An area of 100sqkm (NH62NW/NE and NH63SW/SE) was surveyed by the ALS between October 1992 and March 1993; it included a large part of the upper reaches of the River Nairn and, in the west, a stretch of ground on the east side of the Great Glen. There has been considerable afforestation in the area, and much of the remaining ground is unimproved, with relatively narrow bands of improved grassland on the floor of Strathnairn and the adjacent side valleys. The area ranges in height from about 180m along the floor of Strathnairn to 630m on the hilltops. The topography is characterised by valleys with relatively steep sides and narrow, level floors. In broad terms, the monuments are located either on the valley sides, normally not above 300m OD, or along the edges of the valley floor.
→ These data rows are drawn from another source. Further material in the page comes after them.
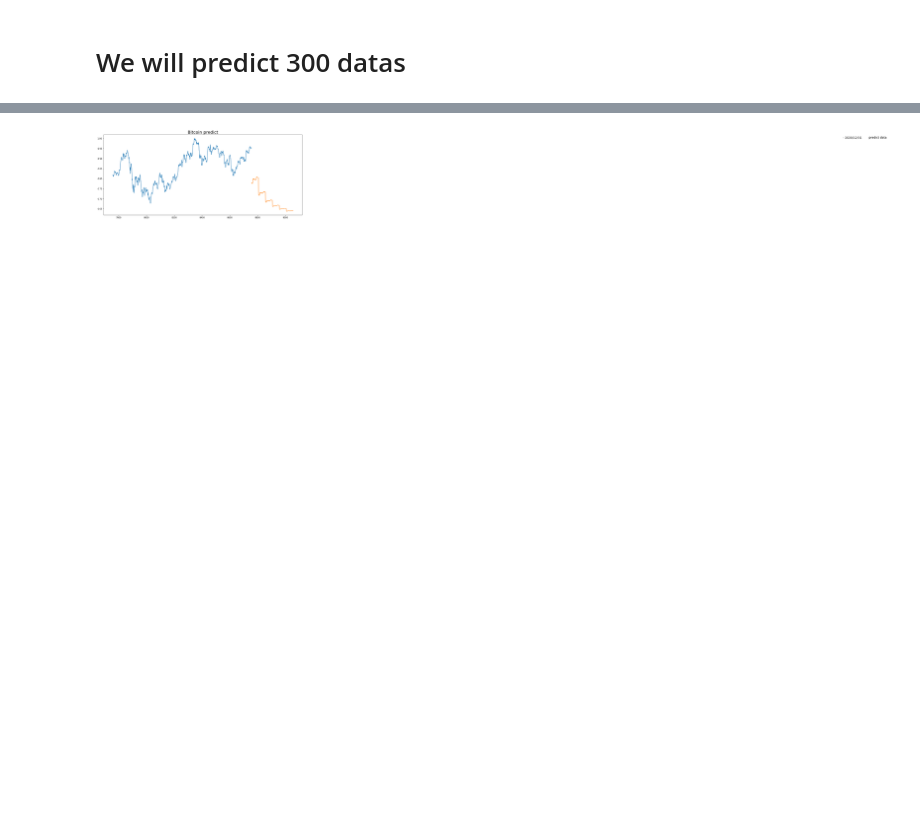
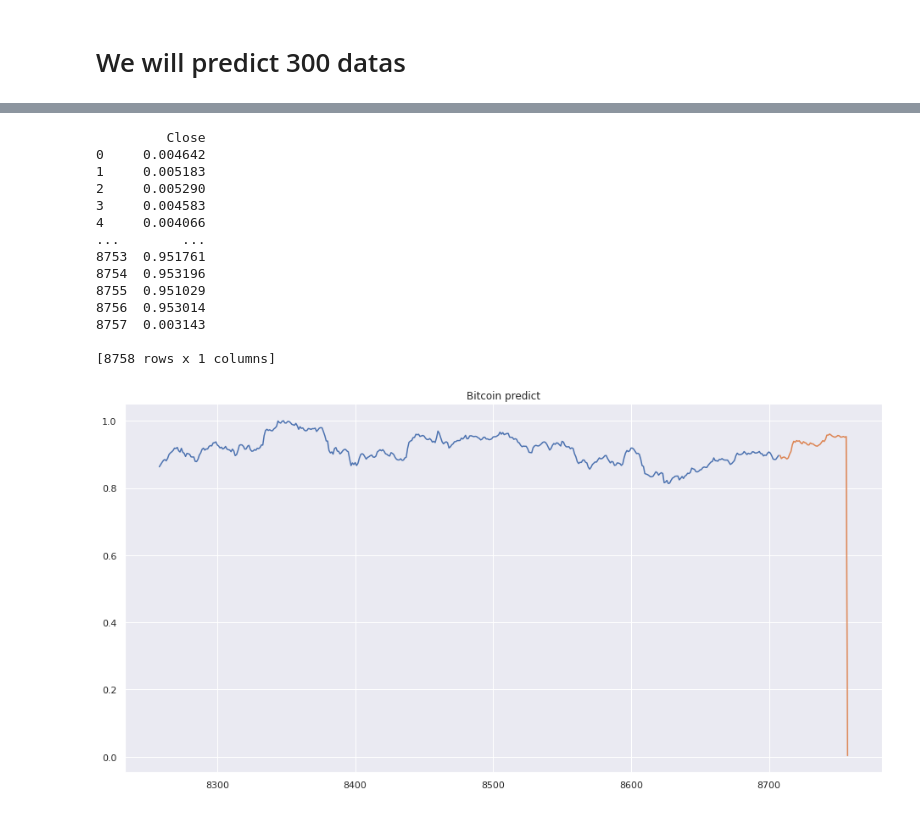
Before and after one commit to WillianAgostini/bitcoin_prediction, a Jupyter notebook: btc-price-prediction-using-lstm.ipynb, the cells around one changed output, grey strips where cells are left out. Cells and saved outputs as stored; diff of their text form; code cells hidden in the pictures; blank space fills up the shorter version.

```diff
--- a/btc-price-prediction-using-lstm.ipynb
+++ b/btc-price-prediction-using-lstm.ipynb
@@ -268,3 +281,4 @@ _________________________________________________________________
 # %%
-history = regressor.fit(X_train, y_train, epochs=250, validation_data=(X_test, y_test),verbose=2)
+# history = regressor.fit(X_train, y_train, epochs=50, validation_data=(X_test, y_test),verbose=2)
+history = regressor.fit(trainX, trainY, batch_size = 32, epochs = 150, verbose=1, shuffle=False, validation_data=(testX, testY))
 # %% [output]
@@ -299,15 +322,15 @@ plt.show()
 # %% [markdown]
 # We will predict 300 datas
 # %%
-pred = []
-pr = regressor.predict(np.array(df[-50:]))
-pred.append(pr[0])
+# pred = []
+# pr = regressor.predict(np.array(df[-50:]))
+# pred.append(pr[0])
 
-for i in range(1,50):
-    arr = np.concatenate((np.array(df[-50+i:]), pred[:]), axis=0)
-    pr = regressor.predict(arr)
-    pred.append(pr[0])
+# for i in range(1,50):
+#     arr = np.concatenate((np.array(df[-50+i:]), pred[:]), axis=0)
+#     pr = regressor.predict(arr)
+#     pred.append(pr[0])
 
-for i in range(0,250):
-    pr = regressor.predict(np.concatenate(pred[i:],axis=0).reshape(-1,1))
-    pred.append(pr[0])
+# for i in range(0,250):
+#     pr = regressor.predict(np.concatenate(pred[i:],axis=0).reshape(-1,1))
+#     pred.append(pr[0])
@@ -332,20 +337,37 @@ WARNING:tensorflow:Model was constructed with shape (None, 50, 1) for input Kera
 # %%
 pred = pd.DataFrame(pred)
 
 pred = pred.reset_index()
 
-pred.columns = ['z','Close']
+pred.columns = ['z', 'Close']
 
-pred.drop(['z'],axis=1,inplace=True)
+pred.drop(['z'], axis=1, inplace=True)
 
-data = pd.concat([df.reset_index().drop('Timestamp',axis=1),pred],ignore_index=True)
+data = pd.concat([df.reset_index().drop(
+    'Timestamp', axis=1), pred], ignore_index=True)
 
-plt.figure(figsize=(17,7))
-plt.plot(data[-1300:-300])
-plt.title("Bitcoin predict",fontsize=20)
-plt.text(13200,1,"predict data",fontsize=14)
-plt.text(13015,1,"- 2020/12/31",fontsize=14)
-plt.plot(data[-300:])
+print(data)
+
+plt.figure(figsize=(16, 8))
+plt.plot(data[-500:-50])
+plt.title("Bitcoin predict")
+# plt.text(13200,1,"predict data")
+# plt.text(13015,1,"- 2020/12/31")
+plt.plot(data[-50:])
 plt.show()
 # %% [output]
+         Close
+0     0.004642
+1     0.005183
+2     0.005290
+3     0.004583
+4     0.004066
+...        ...
+8753  0.951761
+8754  0.953196
+8755  0.951029
+8756  0.953014
+8757  0.003143
+
+[8758 rows x 1 columns]
-[figure, old version]
+[figure, new version]
```
Also changed, not shown: parts of 17 cells of this notebook.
Some 466 structures were recorded, using standard ALS procedures (RCAHMS 1993, 5), producing a database (USN93) which forms the primary archive for the survey. The area had already been well-covered by the Archaeology Division of the Ordnance Survey. Their recording brief resulted in a bias towards prehistoric material; consequently, the majority of sites recorded for the first time during the present survey were medieval or later townships, although a number of unnoted prehistoric monuments were located, as well as additional information on previously recorded sites. The opportunity was taken to plan a large area of archaeological landscape around Dalcrombie, most of the constituent parts of which had previously been identified separately, and to produce a depiction of a sample of the townships. Detailed surveys were also made of a burnt mound complex near Loch Ashie, two township buildings, and a ditched barrow cemetery, which may be of Pictish date (identified as a result of aerial survey by Mr R Gourlay prior to the ALS survey).

Fieldwork in Upper Strathnairn was carried out by Messrs S D Boyle, D C Cowley, P J Dixon and J B Stevenson, with survey and drawing work by Miss G Brown, Mr A Leith and Mr R Shaw, and record work by Mr P McKeague.